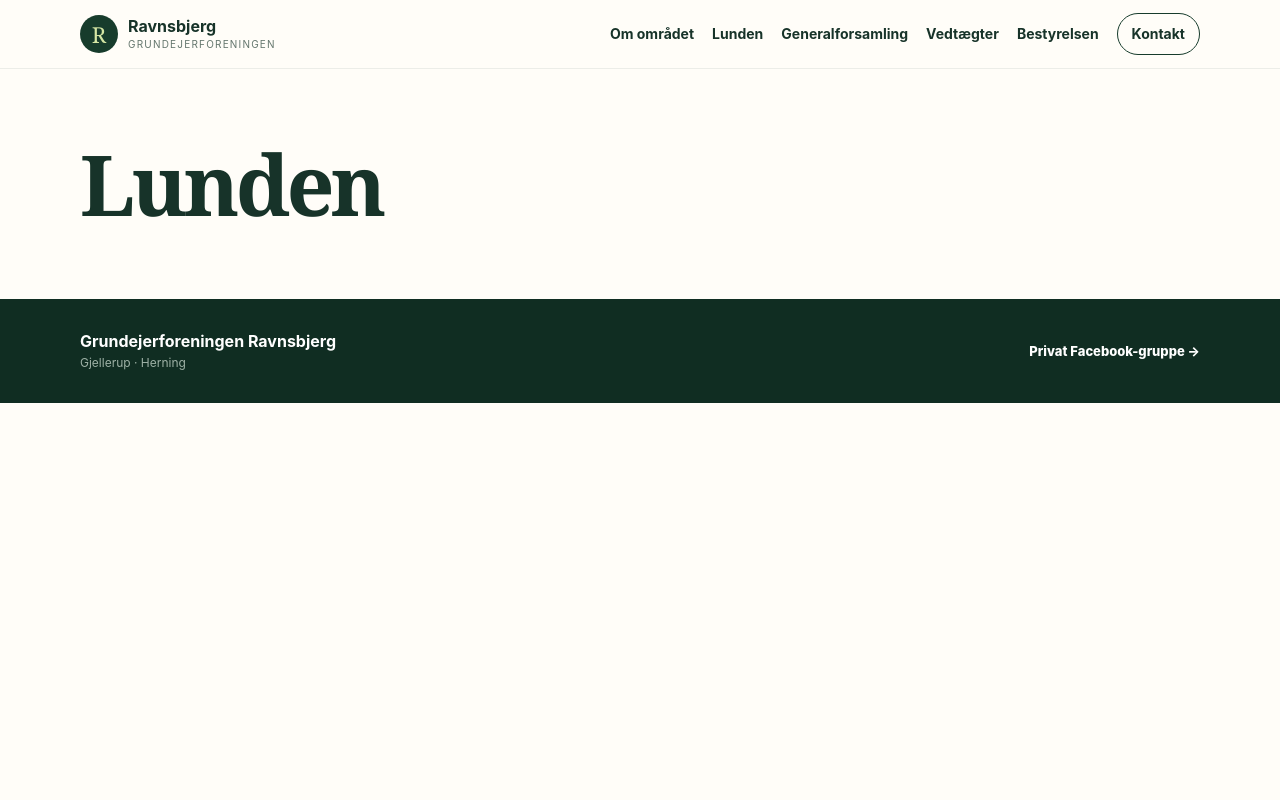
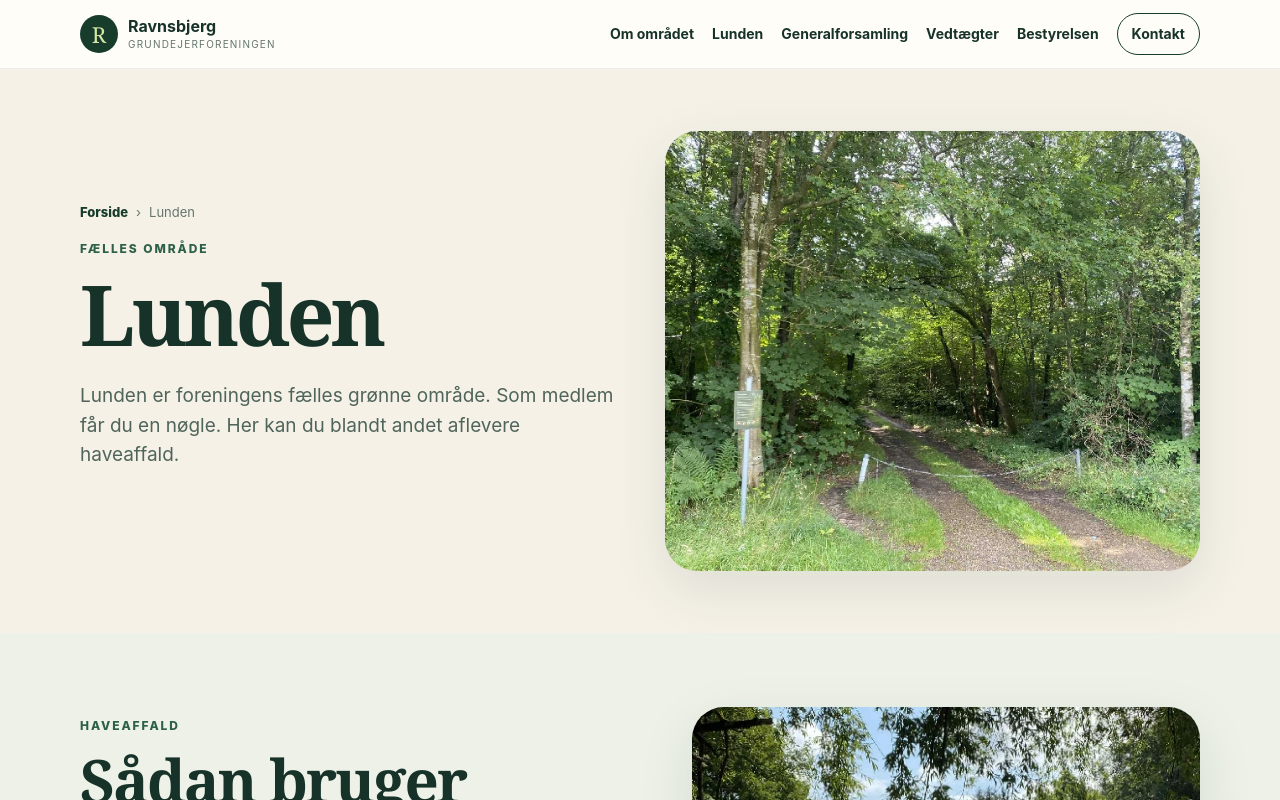
Before and after one commit to laugebex/Ravnsbjerg-info, a Next.js app: page /lunden in a window 1280 px wide. Shown: the top 800 px of the page. Built offline with nearby package versions, Linux system fonts and the light colour scheme.

Commit message:
Build dedicated Lunden page

```diff
--- a/app/lunden/page.jsx
+++ b/app/lunden/page.jsx
@@ -1 +1,17 @@
-export default function Lunden(){return <main><section className="section"><div className="wrap"><h1>Lunden</h1></div></section></main>}
+import {documents} from '../../data/content'
+
+const lunden1='/images/lunden-1-hq.webp'
+const lunden1_700='/images/lunden-1-700.webp'
+const lunden2='/images/lunden-2-hq.webp'
+const lunden2_700='/images/lunden-2-700.webp'
+const title='Lunden | Grundejerforeningen Ravnsbjerg'
+const description='Praktisk information om Lunden, Grundejerforeningen Ravnsbjergs fælles grønne område og plads til haveaffald.'
+export const metadata={title,description,openGraph:{title,description,url:'/lunden'}}
+
+export default function Lunden(){return <main>
+<section className="areaHero"><div className="wrap areaHeroGrid"><div><p className="crumb"><a href="/">Forside</a><span>›</span> Lunden</p><p className="eyebrow">Fælles område</p><h1>Lunden</h1><p className="lead">Lunden er foreningens fælles grønne område. Som medlem får du en nøgle. Her kan du blandt andet aflevere haveaffald.</p></div><div className="areaHeroPhoto"><img src={lunden2_700} srcSet={`${lunden2_700} 700w, ${lunden2} 1920w`} sizes="(max-width: 900px) calc(100vw - 28px), 48vw" width="1920" height="1440" alt="Indkørslen til Lunden ved Ravnsbjerg" fetchPriority="high"/></div></div></section>
+
+<section className="section soft"><div className="wrap areaFeature"><div><p className="eyebrow">Haveaffald</p><h2>Sådan bruger vi pladsen</h2><p>For at få mest muligt ud af pladsen og holde udgifterne nede, skal haveaffaldet lægges rigtigt.</p><ul><li>Læg det så langt oppe til venstre som muligt.</li><li>Skub det ind over det, der allerede ligger.</li><li>Kun haveaffald.</li><li>Tag sække og poser med hjem.</li></ul><p>Hvis vi får pakket bunken godt, skal den ikke skubbes sammen så tit. Det sparer foreningen for udgifter.</p></div><div className="areaHeroPhoto"><img src={lunden1_700} srcSet={`${lunden1_700} 700w, ${lunden1} 1440w`} sizes="(max-width: 900px) calc(100vw - 28px), 48vw" width="1440" height="1920" alt="Bunken til haveaffald i Lunden" loading="lazy"/></div></div></section>
+
+<section className="section"><div className="wrap"><div className="engeIntro"><p className="eyebrow">Historie</p><h2>Lunden siden 1986</h2><p>Grundejerforeningen købte Lunden i 1986. Hvis du vil se de gamle papirer, ligger andelsbevis og skøde her.</p><div className="docLinks"><a href={documents[1].href}>Andelsbevis · PDF →</a><a href={documents[2].href}>Skøde · PDF →</a></div></div></div></section>
+</main>}
```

::::::::

> [Goal of the exercise]:
Pick each line holding "export" out of the entries above and return it.

> [Result below]:
-export default function Lunden(){return <main><section className="section"><div className="wrap"><h1>Lunden</h1></div></section></main>}
+export const metadata={title,description,openGraph:{title,description,url:'/lunden'}}
+export default function Lunden(){return <main>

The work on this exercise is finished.